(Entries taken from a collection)
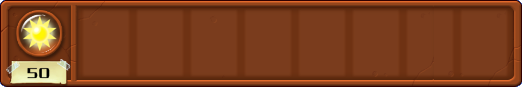
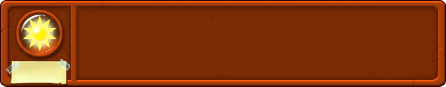
UPDATE

diff --git a/demo/Repeater.java b/demo/Repeater.java
@@ -15,54 +15,47 @@ public class Repeater extends plants {
 		this.x = X;
 		this.y = Y;
 		setBounds(X, Y, 100, 100);
-	    setVisible(true);
-	    for(int i = 0; i < 15; i++) 
-	    	getRepeater().add(new ImageIcon("./img/Plants/RepeaterPea/RepeaterPea_" + i + ".png").getImage());
+		setVisible(true);
+		for (int i = 0; i < 15; i++)
+			getRepeater().add(new ImageIcon("./img/Plants/RepeaterPea/RepeaterPea_" + i + ".png").getImage());
 
-	    }
-
-	    DrawGroup = Repeater;
+		DrawGroup = Repeater;
 	}
 
-	 
-	  @Override
-	    public void run()
-	    {
-	        while(true)
-	        {
-	        	if(isAlive(this.HP)) {
-	            try{
-	            	if(num == 2) state = ATTACK_STATE;
-	            	else state = NORMAL_STATE;
-	            	if(BulletsList.size() == 0) {
-	            		BulletsList.add(new Bullets(x+10,y));
-	            		BulletsList.add(new Bullets(x+40,y));
-	            	}
-	            	
-	            	Thread.sleep(100);
-	                repaint();
-	                num = (num + 1) % 15;
-	            }catch(InterruptedException e)
-	            {
-	                e.printStackTrace();
-	            }
-	            
-	        }
-	        	else {
-	        		this.goEmpty();
-	        		break;
-	        	}
-	        }
-}
 
-	  public Bullets getBullet() {
-		  Bullets ret =BulletsList.getFirst();
-		  BulletsList.removeFirst();
-		  return ret;
-	  }
-	  
-	  public boolean remainBullets() {
-		  return BulletsList.size() != 0;
-	  }
-}
+	@Override
+	public void run() {
+		while (true) {
+			if (isAlive(this.HP)) {
+				try {
+					if (num == 2) state = ATTACK_STATE;
+					else state = NORMAL_STATE;
+					if (BulletsList.size() == 0) {
+						BulletsList.add(new Bullets(x + 10, y));
+						BulletsList.add(new Bullets(x + 40, y));
+					}
 
+					Thread.sleep(100);
+					repaint();
+					num = (num + 1) % 15;
+				} catch (InterruptedException e) {
+					e.printStackTrace();
+				}
+
+			} else {
+				this.goEmpty();
+				break;
+			}
+		}
+	}
+
+	public Bullets getBullet() {
+		Bullets ret = BulletsList.getFirst();
+		BulletsList.removeFirst();
+		return ret;
+	}
+
+	public boolean remainBullets() {
+		return BulletsList.size() != 0;
+	}
+}

diff --git a/demo/CherryBomb.java b/demo/CherryBomb.java
@@ -3,7 +3,7 @@ package demo;
 import java.awt.Graphics;
 import javax.swing.ImageIcon;
 
-public class CherryBomb extends plants  {
+public class CherryBomb extends plants {
 
 	int width = 100;
 	int height = 100;
@@ -15,40 +15,36 @@ public class CherryBomb extends plants  {
 		this.x = X;
 		this.y = Y;
 		setBounds(X, Y, 100, 100);
-	    setVisible(true);
-	    
-	    for(int i = 0; i < 7; i++) {
-	    	getCherrybomb().add(new ImageIcon("./img/Plants/CherryBomb/CherryBomb_" + i + ".png").getImage());
-	    }
-	    DrawGroup = Cherrybomb;
+		setVisible(true);
+
+		for (int i = 0; i < 7; i++) {
+			getCherrybomb().add(new ImageIcon("./img/Plants/CherryBomb/CherryBomb_" + i + ".png").getImage());
+		}
+		DrawGroup = Cherrybomb;
 	}
 
-	  
-	  @Override
-	    public void run()
-	    {
-	        while(num < 7)
-	        {
-	        	if(isAlive(this.HP)) {
-	            try{
-	            	Thread.sleep(100);
-	            	num++;
-	            	repain();
-	            }catch(InterruptedException e)
-	            {
-	                e.printStackTrace();
-	            }
-	            
-	        }
-	        	else {
-	        		this.goEmpty();
-	        		break;
-	        	}
-	        }
-}
+
+	@Override
+	public void run() {
+		while (num < 7) {
+			if (isAlive(this.HP)) {
+				try {
+					Thread.sleep(100);
+					num++;
+					repaint();
+				} catch (InterruptedException e) {
+					e.printStackTrace();
+				}
+
+			} else {
+				this.goEmpty();
+				break;
+			}
+		}
+	}
 	public int boom() {
 		return HP = 0;
 	}
-	
-	
+
+
 }

diff --git a/View/AdventurePane.java b/View/AdventurePane.java
@@ -195,7 +195,7 @@ public class AdventurePane extends JLayeredPane implements Runnable
         this.frame = frame;
         setBounds(0, 0, 810, 600);
         setVisible(true);
-        //add(BGImgPanel, JLayeredPane.DEFAULT_LAYER);
+        add(BGImgPanel, JLayeredPane.DEFAULT_LAYER);
         BGImgPanel.setBounds(0, 0, getWidth(), getHeight());
         BGImgPanel.setVisible(true);
         add(new Repeater(80, 97));
@@ -205,8 +205,8 @@ public class AdventurePane extends JLayeredPane implements Runnable
         moveToZombie.start();
         Thread barThread = new Thread(plantBar);
         Thread groupThread = plantGroup.moveTo(plantGroup.VisibleX, plantGroup.VisibleY, 500, moveToZombie);
-        //add(plantBar, JLayeredPane.POPUP_LAYER, 1);
-        //add(plantGroup, JLayeredPane.POPUP_LAYER, 1);
+        add(plantBar, JLayeredPane.POPUP_LAYER, 1);
+        add(plantGroup, JLayeredPane.POPUP_LAYER, 1);
         barThread.start();
         groupThread.start();
         startBtn.addActionListener(new ActionListener()

diff --git a/View/PlantBar.java b/View/PlantBar.java
@@ -24,7 +24,7 @@ public class PlantBar extends JLabel implements Runnable
     {
         this.pane = pane;
         this.before = before;
-        cardCapacity = 3;
+        cardCapacity = 6;
         cardX = new int[]{0, 80, 132, 184, 236, 288, 340, 392, 444, 496};
         cardY = 7;
         cardsInBar = 0;

diff --git a/demo/Bullets.java b/demo/Bullets.java
@@ -50,7 +50,7 @@ public class Bullets extends plants {
 		  if(this.y == y) {
 			  return state = HIT_STATE;
 		  }
-		  return state = AttACK_STATE;
+		  return state = ATTACK_STATE;
 	  }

# DIRECTIONS FOR THIS TASK:
Within the records above, how many lines include the word "BulletsList"? State the number by itself.

# ANSWER FOR THIS EXERCISE:
12